Stephanie: Only 1%. We are rara avis indeed!
Janet: The underlying qualities in our relationship that melds our collaboration are a shared sense of purpose, humor, desire for quality work, a shared work ethic and discipline. We’ve both done extensive work for hire which requires working to client specifications, on deadline and within budget. These common values yield good communication, expectations, and trust.
#7 Truth, Trust, and Resolving Conflict
Let’s talk about trust a bit. What is the nature of trust? How is it built? How does it feed into collaboration? How is it sustained?
Stephanie: True trust can come only through experience. Unless you’ve done things together, how do you know if you can count on someone? The more you interact the more comfortable you’re able to feel.
Trust also involves being able to be truthful without feeling as if you’re putting yourself in danger of being knocked down. Nothing worthwhile ever proceeds with some sort of snag, so it’s critical to be able to talk about the snags and figure out what to do about them.
Without trust true collaboration isn’t possible. If you’re holding back because of unease, then it isn’t collaboration. It becomes a hierarchical work situation in which one holds power over the other. Trustworthiness itself sustains trust. Being trustworthy means doing what you’ve promised, respecting your partner, and resolving differences when they do arise.
Janet: Yup. Yup. Resolving conflict—either through exploring it directly or just laughing about it—is vital. And, yes, for us being willing to stick with it has allowed trust. I feel secure because I believe this is a friendship that will go the distance rather than crumple at the first wrinkle.

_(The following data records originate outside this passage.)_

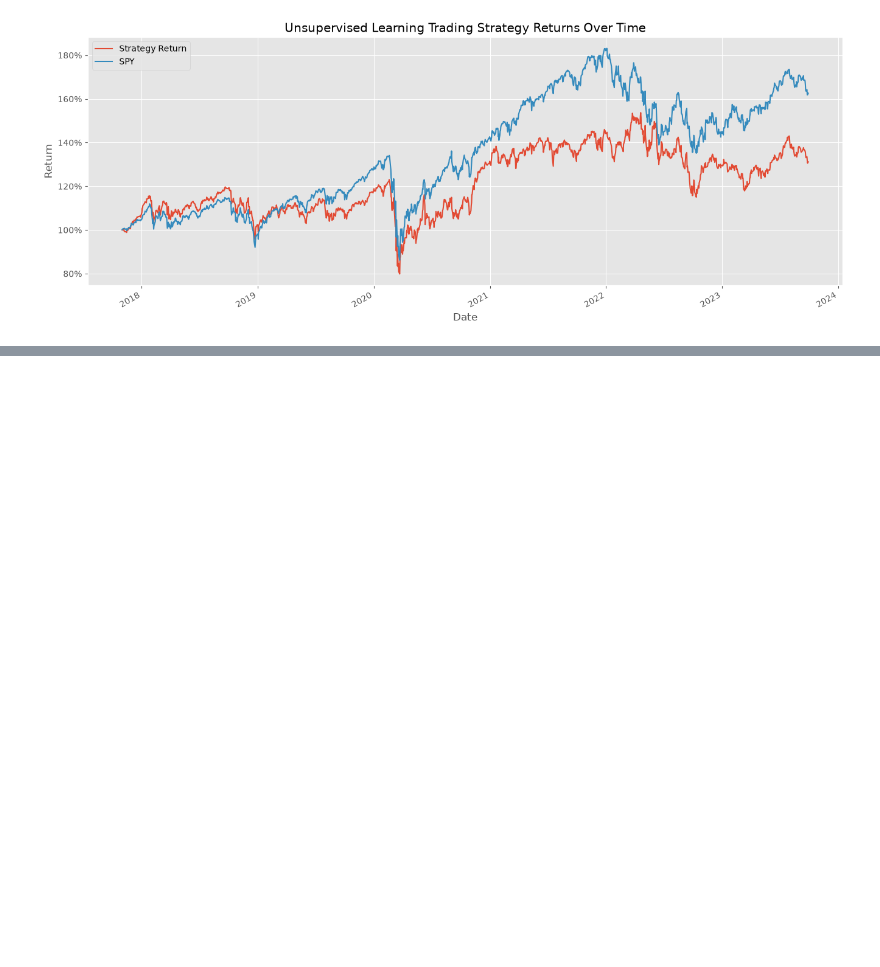
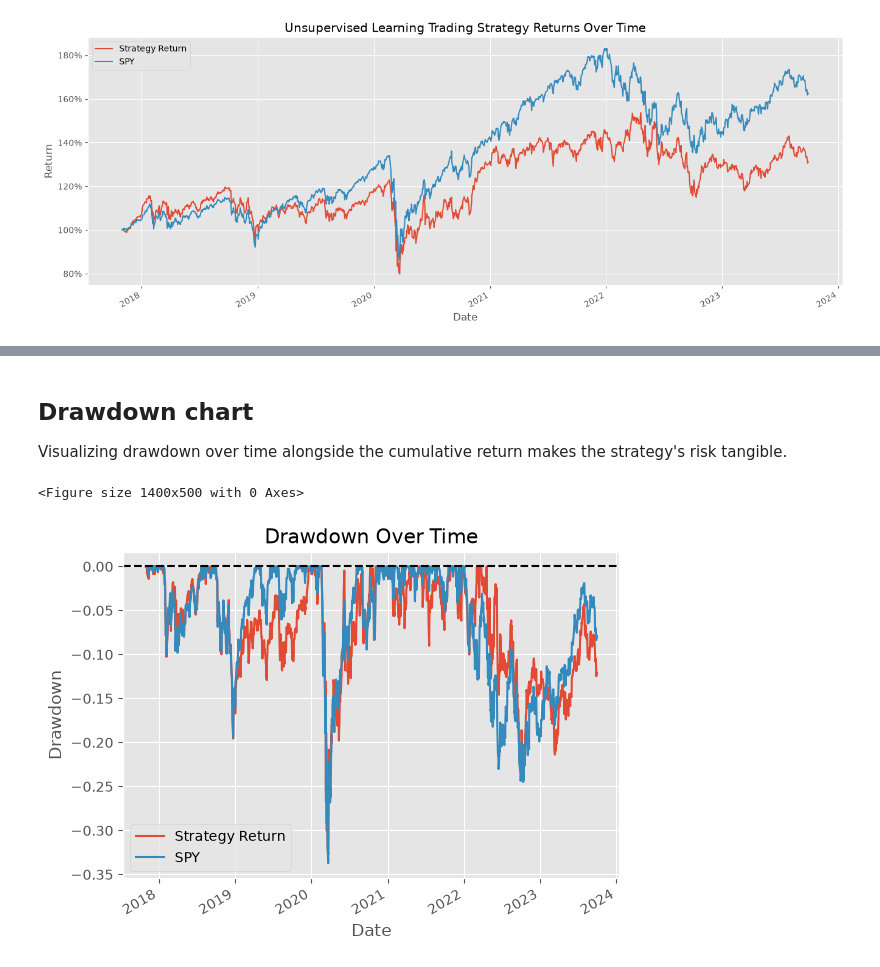
Before and after one commit to JulyTeaT/unsupervised-ml-trading-strategy, a Jupyter notebook: Notebook/algorithmic-trading-strategy.ipynb, the cells around one changed output, grey strips where cells are left out. Saved outputs shown, nothing was run; the diff lists cells and outputs as text; code cells hidden in the pictures; blank space fills up the shorter version.

```diff
--- a/Notebook/algorithmic-trading-strategy.ipynb
+++ b/Notebook/algorithmic-trading-strategy.ipynb
@@ -791,0 +947,17 @@ plt.show()
+# %% [markdown]
+## Drawdown chart
+
+Visualizing drawdown over time alongside the cumulative return makes the strategy's risk tangible.
+# %%
+cumulative = np.exp(portfolio_df.cumsum())
+running_max = cumulative.cummax()
+drawdown = (cumulative - running_max) / running_max
+
+plt.figure(figsize=(14, 5))
+drawdown.plot(title='Drawdown Over Time')
+plt.ylabel('Drawdown')
+plt.axhline(0, color='black', linestyle='--')
+plt.show()
+# %% [output]
+<Figure size 1400x500 with 0 Axes>
+[figure, added]
```
Also changed, not shown: parts of 28 cells of this notebook.
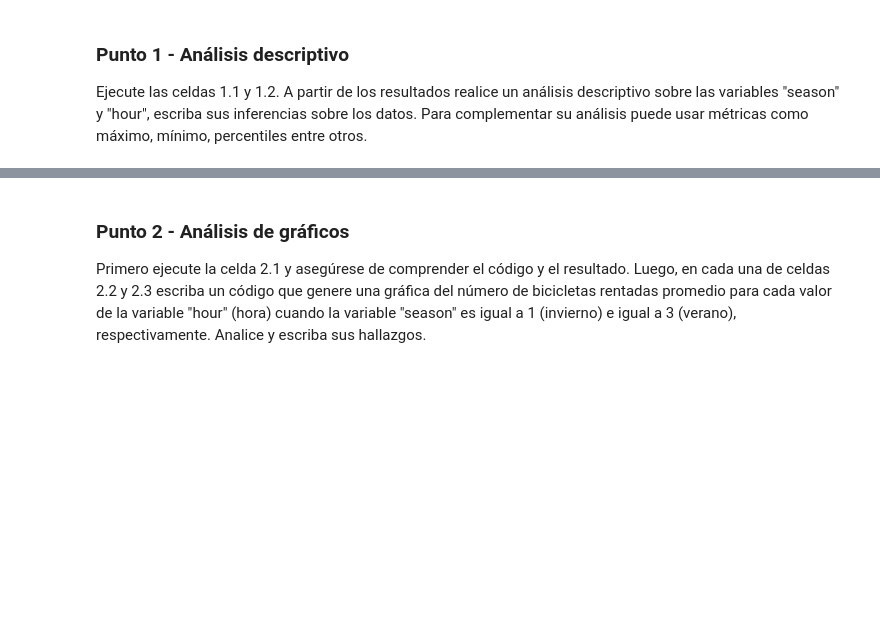
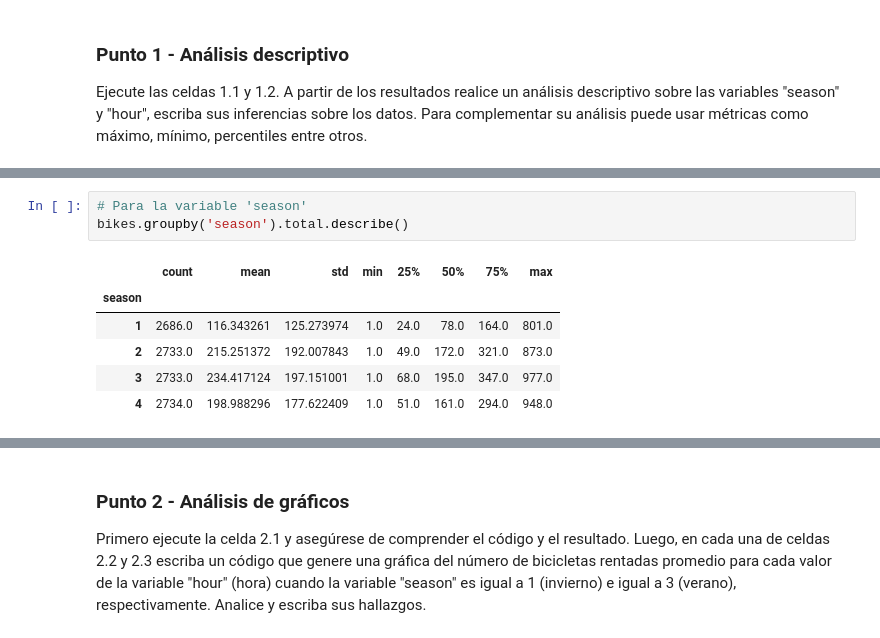
Before and after one commit to Lorena245/MIAD_NLP_20241, a Jupyter notebook: Semana 1/S1TC1_arboles_ensamblajes.ipynb, the cells around one changed output, grey strips where cells are left out. Cells and saved outputs as stored; diff of their text form; blank space fills up the shorter version.

```diff
--- a/Semana 1/S1TC1_arboles_ensamblajes.ipynb
+++ b/Semana 1/S1TC1_arboles_ensamblajes.ipynb
@@ -47,0 +89,10 @@ bikes.groupby('hour').total.mean()
+# %%
+# Para la variable 'season'
+bikes.groupby('season').total.describe()
+# %% [output]
+|  | count | mean | std | min | 25% | 50% | 75% | max |
+| season |  |  |  |  |  |  |  |  |
+| 1 | 2686.0 | 116.343261 | 125.273974 | 1.0 | 24.0 | 78.0 | 164.0 | 801.0 |
+| 2 | 2733.0 | 215.251372 | 192.007843 | 1.0 | 49.0 | 172.0 | 321.0 | 873.0 |
+| 3 | 2733.0 | 234.417124 | 197.151001 | 1.0 | 68.0 | 195.0 | 347.0 | 977.0 |
+| 4 | 2734.0 | 198.988296 | 177.622409 | 1.0 | 51.0 | 161.0 | 294.0 | 948.0 |
```
Also changed, not shown: parts of 11 cells of this notebook.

Perhaps for others that security and depth can come through shorter acquaintanceship, but it’s the longevity that seals it.
Stephanie: Yes, stick-to-it-tiv-ness.